#### TO DO:
Where in the entries below does "README" appear? Copy every line that has it.
+++ DATA EXTRACT
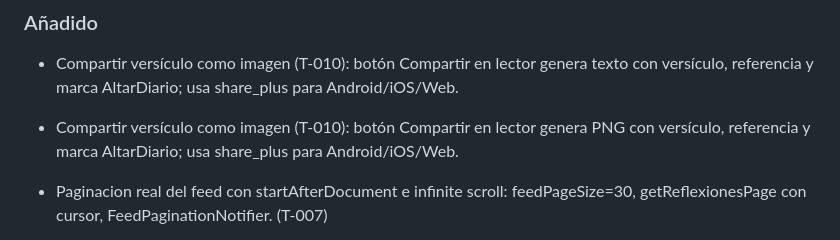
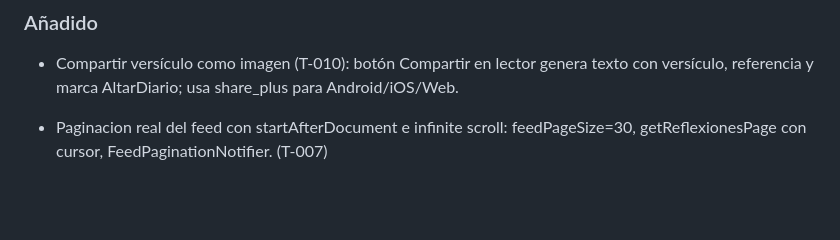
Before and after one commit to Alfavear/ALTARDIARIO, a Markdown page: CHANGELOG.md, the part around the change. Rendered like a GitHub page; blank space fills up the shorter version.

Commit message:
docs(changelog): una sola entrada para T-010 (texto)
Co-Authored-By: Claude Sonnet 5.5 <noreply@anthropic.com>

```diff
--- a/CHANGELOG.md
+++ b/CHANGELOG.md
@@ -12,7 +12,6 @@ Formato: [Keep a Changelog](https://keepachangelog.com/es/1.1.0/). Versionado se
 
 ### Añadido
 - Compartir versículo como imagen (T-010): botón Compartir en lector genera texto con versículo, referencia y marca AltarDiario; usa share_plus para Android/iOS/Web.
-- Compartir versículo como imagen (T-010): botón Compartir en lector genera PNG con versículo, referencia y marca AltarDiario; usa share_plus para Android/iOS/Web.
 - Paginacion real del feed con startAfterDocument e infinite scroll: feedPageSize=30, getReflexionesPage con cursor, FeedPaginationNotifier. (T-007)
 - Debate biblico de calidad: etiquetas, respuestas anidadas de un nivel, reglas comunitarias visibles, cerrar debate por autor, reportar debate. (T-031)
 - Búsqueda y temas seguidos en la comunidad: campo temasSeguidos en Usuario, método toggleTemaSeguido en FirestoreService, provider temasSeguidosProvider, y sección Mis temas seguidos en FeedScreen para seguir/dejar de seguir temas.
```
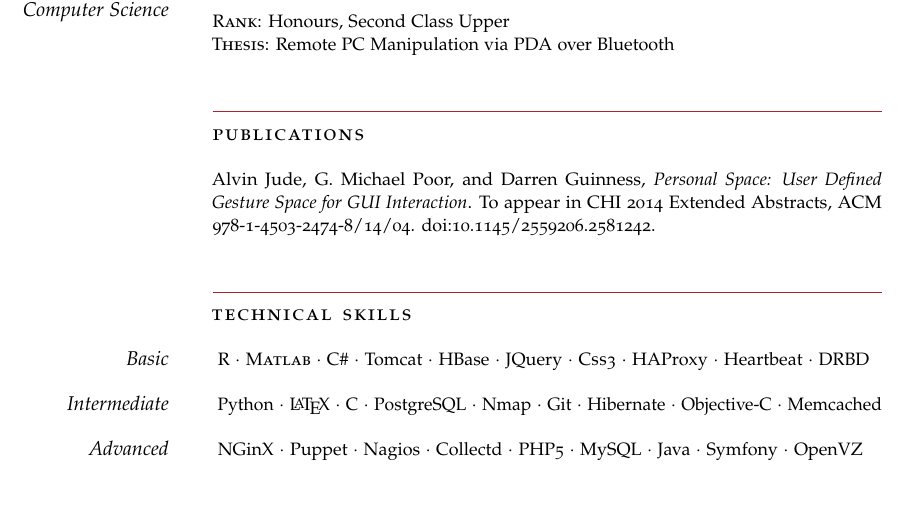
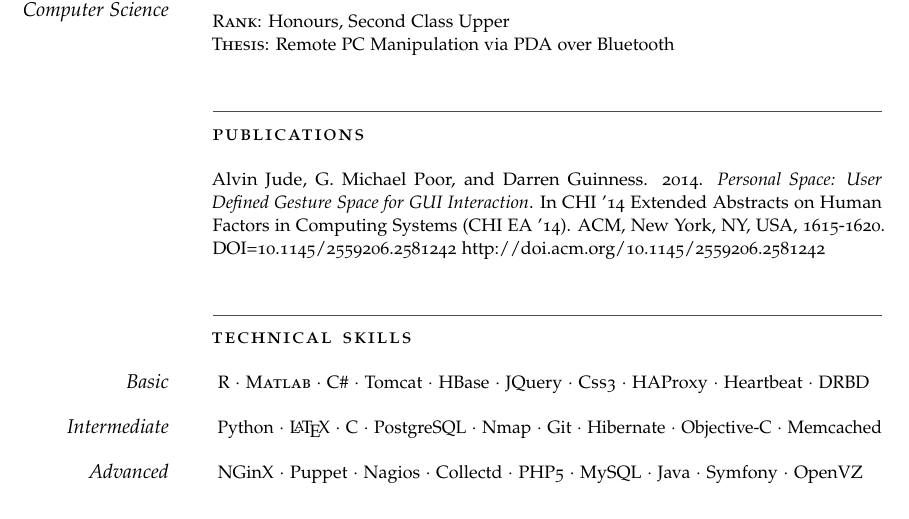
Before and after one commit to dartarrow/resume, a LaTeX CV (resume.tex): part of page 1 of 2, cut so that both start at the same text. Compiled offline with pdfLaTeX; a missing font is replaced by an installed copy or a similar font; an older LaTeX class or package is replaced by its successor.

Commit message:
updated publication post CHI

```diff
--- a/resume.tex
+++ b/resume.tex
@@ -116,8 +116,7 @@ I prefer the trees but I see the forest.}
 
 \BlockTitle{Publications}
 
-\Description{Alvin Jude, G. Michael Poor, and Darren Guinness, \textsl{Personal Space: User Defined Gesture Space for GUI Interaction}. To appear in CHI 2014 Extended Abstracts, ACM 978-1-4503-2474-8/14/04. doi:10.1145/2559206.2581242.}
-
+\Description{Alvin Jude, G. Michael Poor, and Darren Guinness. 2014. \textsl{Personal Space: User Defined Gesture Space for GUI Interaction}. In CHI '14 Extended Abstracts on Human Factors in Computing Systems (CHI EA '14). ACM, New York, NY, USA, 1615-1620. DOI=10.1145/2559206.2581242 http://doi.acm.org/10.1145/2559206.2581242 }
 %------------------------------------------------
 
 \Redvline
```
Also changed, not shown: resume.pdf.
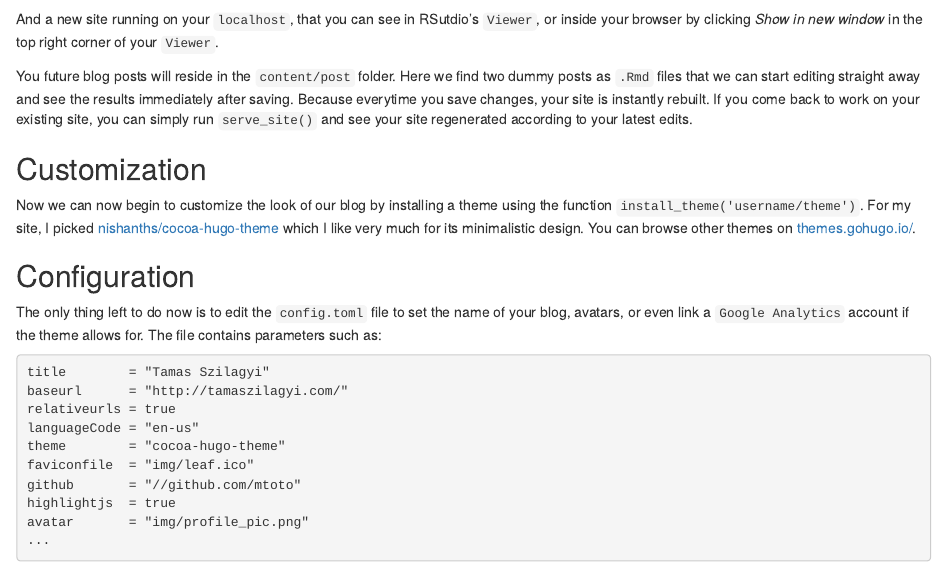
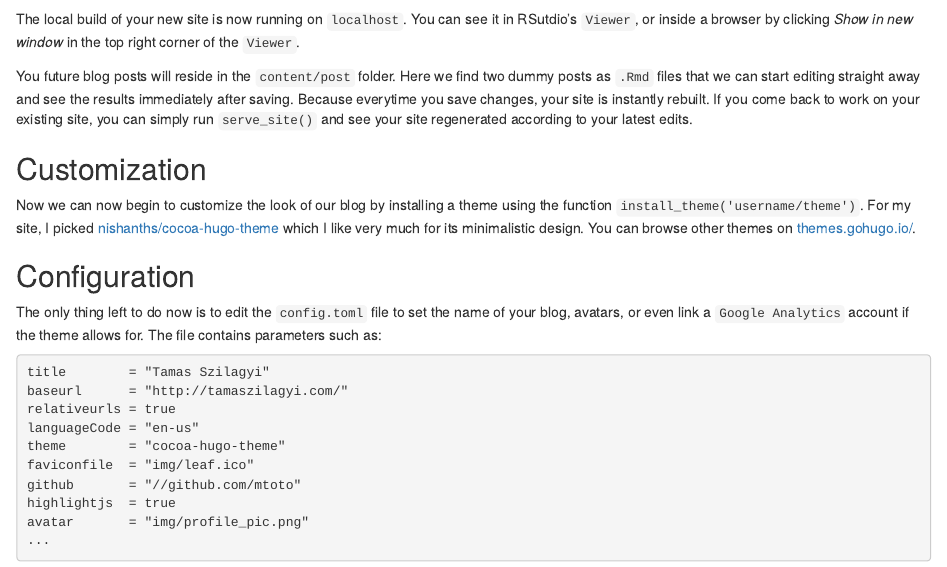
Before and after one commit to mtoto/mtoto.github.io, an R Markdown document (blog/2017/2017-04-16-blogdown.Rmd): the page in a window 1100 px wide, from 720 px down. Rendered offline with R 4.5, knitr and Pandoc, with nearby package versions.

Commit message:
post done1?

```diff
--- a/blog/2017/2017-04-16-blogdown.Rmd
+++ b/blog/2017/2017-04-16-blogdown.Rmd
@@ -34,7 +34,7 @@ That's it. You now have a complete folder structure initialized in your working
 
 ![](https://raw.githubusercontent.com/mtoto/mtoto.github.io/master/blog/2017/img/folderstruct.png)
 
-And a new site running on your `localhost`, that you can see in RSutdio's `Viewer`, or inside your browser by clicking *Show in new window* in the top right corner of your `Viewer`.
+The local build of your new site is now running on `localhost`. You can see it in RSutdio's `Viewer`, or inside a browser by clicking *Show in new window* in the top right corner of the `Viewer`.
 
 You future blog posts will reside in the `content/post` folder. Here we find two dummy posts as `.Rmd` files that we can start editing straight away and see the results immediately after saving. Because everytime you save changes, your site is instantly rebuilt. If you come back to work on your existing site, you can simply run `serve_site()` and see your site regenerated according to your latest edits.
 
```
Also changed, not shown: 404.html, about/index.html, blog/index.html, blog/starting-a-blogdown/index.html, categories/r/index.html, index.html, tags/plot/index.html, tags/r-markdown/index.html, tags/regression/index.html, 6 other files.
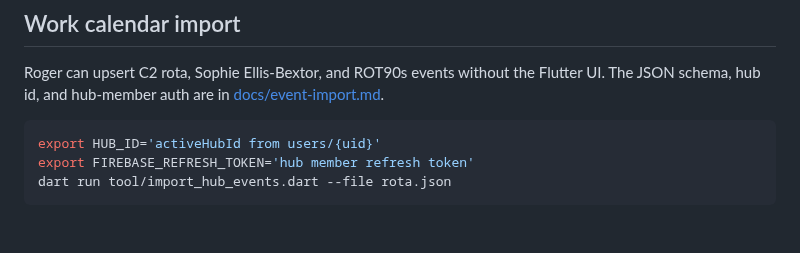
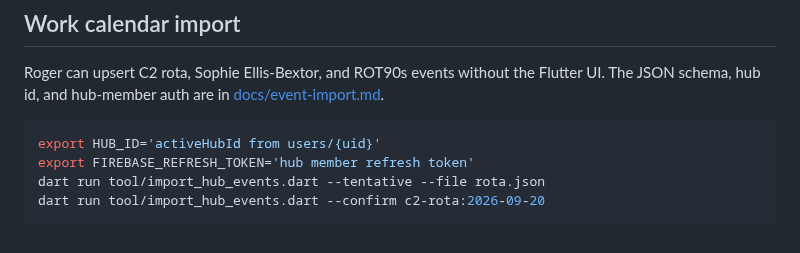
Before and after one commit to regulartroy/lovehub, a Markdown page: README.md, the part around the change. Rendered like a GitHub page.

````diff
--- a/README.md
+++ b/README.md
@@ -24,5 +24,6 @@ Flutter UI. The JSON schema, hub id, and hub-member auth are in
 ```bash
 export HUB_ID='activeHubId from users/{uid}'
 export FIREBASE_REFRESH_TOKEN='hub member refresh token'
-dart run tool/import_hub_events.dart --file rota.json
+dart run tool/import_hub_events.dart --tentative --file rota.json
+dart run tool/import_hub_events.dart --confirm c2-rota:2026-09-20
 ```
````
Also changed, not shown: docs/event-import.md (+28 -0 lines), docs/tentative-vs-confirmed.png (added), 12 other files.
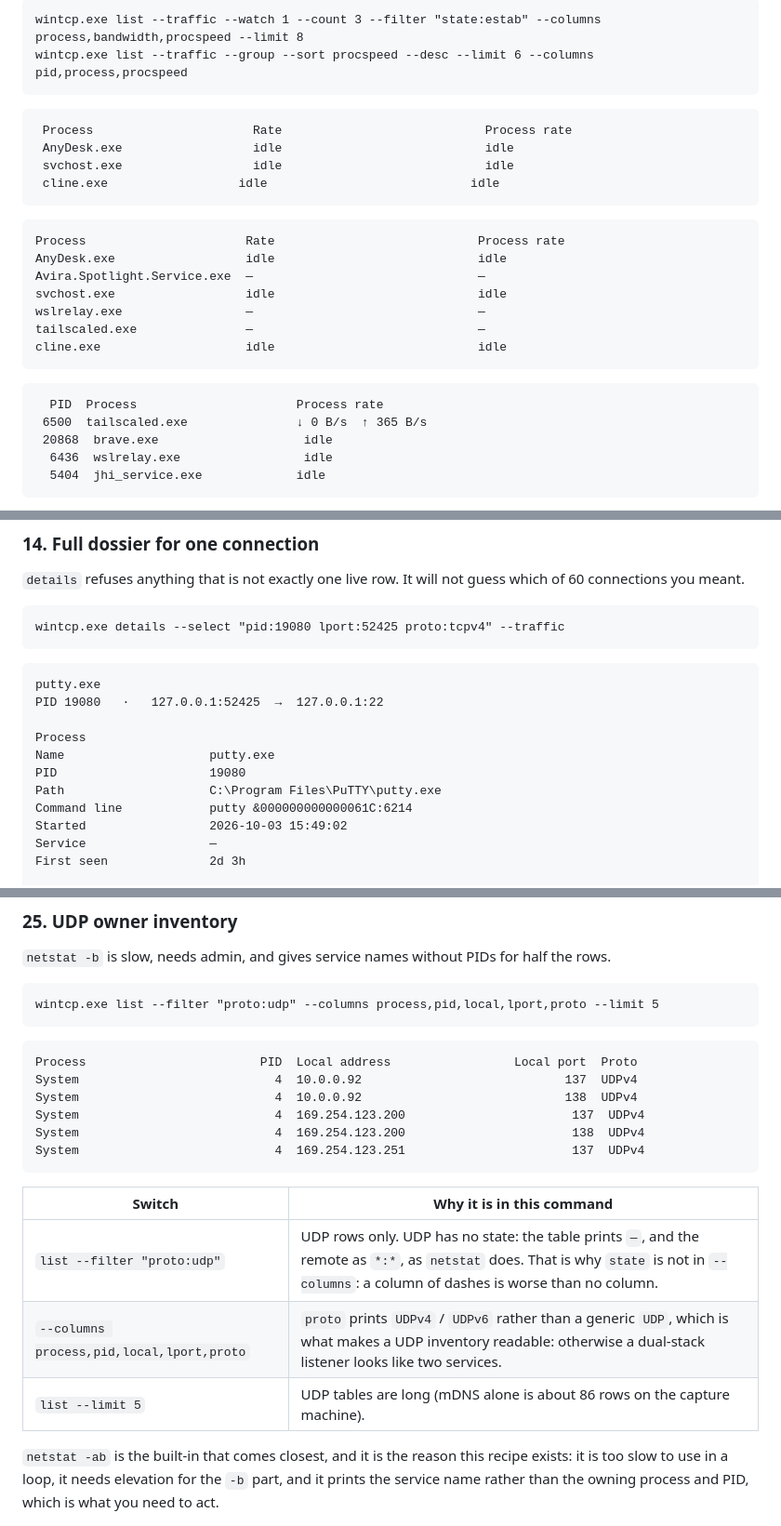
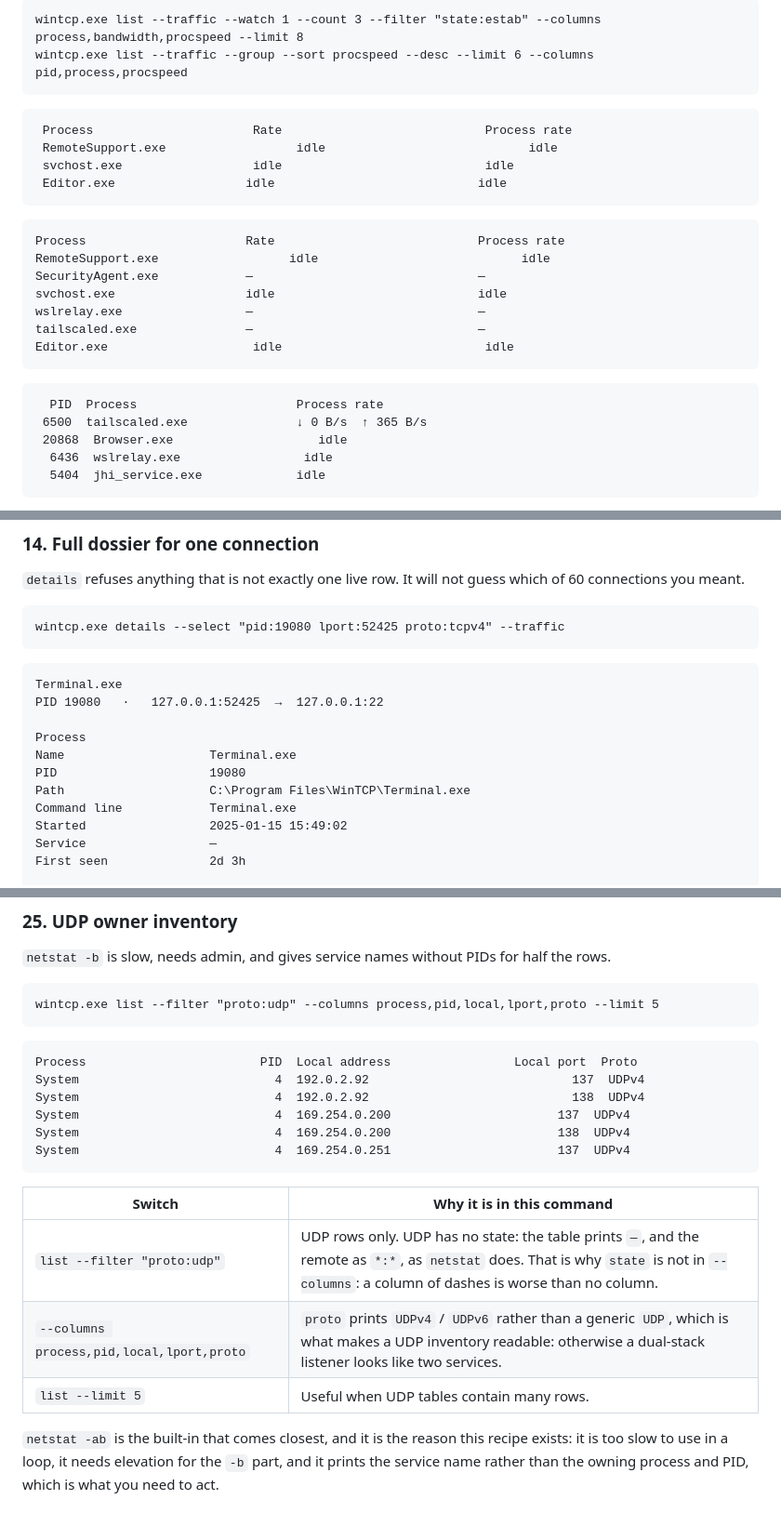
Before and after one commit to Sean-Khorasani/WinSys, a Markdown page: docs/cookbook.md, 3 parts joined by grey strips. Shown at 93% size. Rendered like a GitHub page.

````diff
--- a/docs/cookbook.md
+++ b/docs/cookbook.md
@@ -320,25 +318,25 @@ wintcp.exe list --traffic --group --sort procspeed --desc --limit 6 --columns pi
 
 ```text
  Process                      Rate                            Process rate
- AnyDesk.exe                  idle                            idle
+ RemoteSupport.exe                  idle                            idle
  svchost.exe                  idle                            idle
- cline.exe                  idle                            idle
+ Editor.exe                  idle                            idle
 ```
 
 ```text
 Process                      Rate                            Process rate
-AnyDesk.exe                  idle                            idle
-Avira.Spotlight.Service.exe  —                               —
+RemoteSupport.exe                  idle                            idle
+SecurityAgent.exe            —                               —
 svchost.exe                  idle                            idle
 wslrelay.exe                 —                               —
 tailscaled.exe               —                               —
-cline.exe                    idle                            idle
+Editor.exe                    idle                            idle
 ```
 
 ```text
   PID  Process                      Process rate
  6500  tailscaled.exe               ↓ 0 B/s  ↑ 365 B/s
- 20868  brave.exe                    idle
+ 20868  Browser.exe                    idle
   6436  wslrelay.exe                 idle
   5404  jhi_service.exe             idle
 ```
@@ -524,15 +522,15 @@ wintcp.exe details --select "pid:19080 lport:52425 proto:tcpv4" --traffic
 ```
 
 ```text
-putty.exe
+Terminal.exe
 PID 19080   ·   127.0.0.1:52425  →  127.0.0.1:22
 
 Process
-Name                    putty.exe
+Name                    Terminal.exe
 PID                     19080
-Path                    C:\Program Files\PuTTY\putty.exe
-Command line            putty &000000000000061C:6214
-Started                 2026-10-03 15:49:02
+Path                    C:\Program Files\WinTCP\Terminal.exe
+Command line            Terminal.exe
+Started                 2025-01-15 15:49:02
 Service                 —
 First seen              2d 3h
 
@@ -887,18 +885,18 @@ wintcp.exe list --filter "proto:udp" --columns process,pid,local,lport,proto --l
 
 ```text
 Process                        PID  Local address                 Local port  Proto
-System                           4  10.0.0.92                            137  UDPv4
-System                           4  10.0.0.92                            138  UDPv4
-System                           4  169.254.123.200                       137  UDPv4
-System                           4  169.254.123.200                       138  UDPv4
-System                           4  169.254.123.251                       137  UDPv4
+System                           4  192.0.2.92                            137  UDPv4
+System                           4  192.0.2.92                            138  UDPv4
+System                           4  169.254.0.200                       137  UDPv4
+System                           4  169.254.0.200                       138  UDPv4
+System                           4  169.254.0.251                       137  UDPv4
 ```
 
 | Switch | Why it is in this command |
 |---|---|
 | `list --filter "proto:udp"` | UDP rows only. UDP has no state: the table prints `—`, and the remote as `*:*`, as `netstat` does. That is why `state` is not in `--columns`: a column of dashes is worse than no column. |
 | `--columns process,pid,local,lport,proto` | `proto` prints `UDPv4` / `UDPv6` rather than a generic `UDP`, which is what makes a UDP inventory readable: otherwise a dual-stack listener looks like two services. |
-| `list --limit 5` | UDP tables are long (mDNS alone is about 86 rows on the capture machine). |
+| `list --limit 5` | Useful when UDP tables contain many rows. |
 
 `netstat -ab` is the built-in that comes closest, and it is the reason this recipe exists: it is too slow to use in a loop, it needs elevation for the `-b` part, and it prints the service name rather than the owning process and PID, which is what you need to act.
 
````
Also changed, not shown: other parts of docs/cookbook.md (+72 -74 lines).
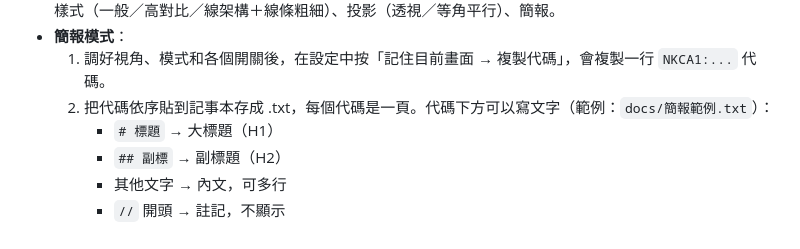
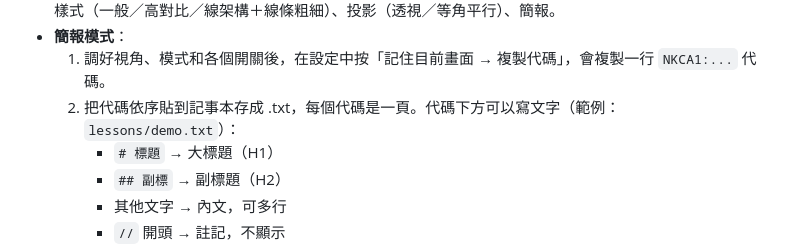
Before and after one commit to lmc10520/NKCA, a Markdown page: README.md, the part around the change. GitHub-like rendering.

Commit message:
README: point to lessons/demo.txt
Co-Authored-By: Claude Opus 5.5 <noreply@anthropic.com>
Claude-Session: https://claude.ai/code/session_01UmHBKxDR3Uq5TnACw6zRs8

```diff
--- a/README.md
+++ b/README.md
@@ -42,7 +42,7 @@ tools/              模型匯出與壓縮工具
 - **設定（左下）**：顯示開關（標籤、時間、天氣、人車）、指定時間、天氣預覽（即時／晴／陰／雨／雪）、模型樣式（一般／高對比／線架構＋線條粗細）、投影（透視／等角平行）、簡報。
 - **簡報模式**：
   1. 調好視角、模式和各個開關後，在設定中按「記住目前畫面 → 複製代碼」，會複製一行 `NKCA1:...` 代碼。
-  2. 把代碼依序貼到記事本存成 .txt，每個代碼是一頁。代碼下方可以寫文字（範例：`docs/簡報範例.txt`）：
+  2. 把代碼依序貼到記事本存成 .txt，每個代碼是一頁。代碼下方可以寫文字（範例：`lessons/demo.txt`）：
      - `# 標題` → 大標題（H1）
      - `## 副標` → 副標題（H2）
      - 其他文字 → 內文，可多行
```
++++++
#### WRITTEN RESPONSE:
Before and after one commit to regulartroy/lovehub, a Markdown page: README.md, the part around the change. Rendered like a GitHub page.
--- a/README.md
+++ b/README.md
Before and after one commit to lmc10520/NKCA, a Markdown page: README.md, the part around the change. GitHub-like rendering.
README: point to lessons/demo.txt
--- a/README.md
+++ b/README.md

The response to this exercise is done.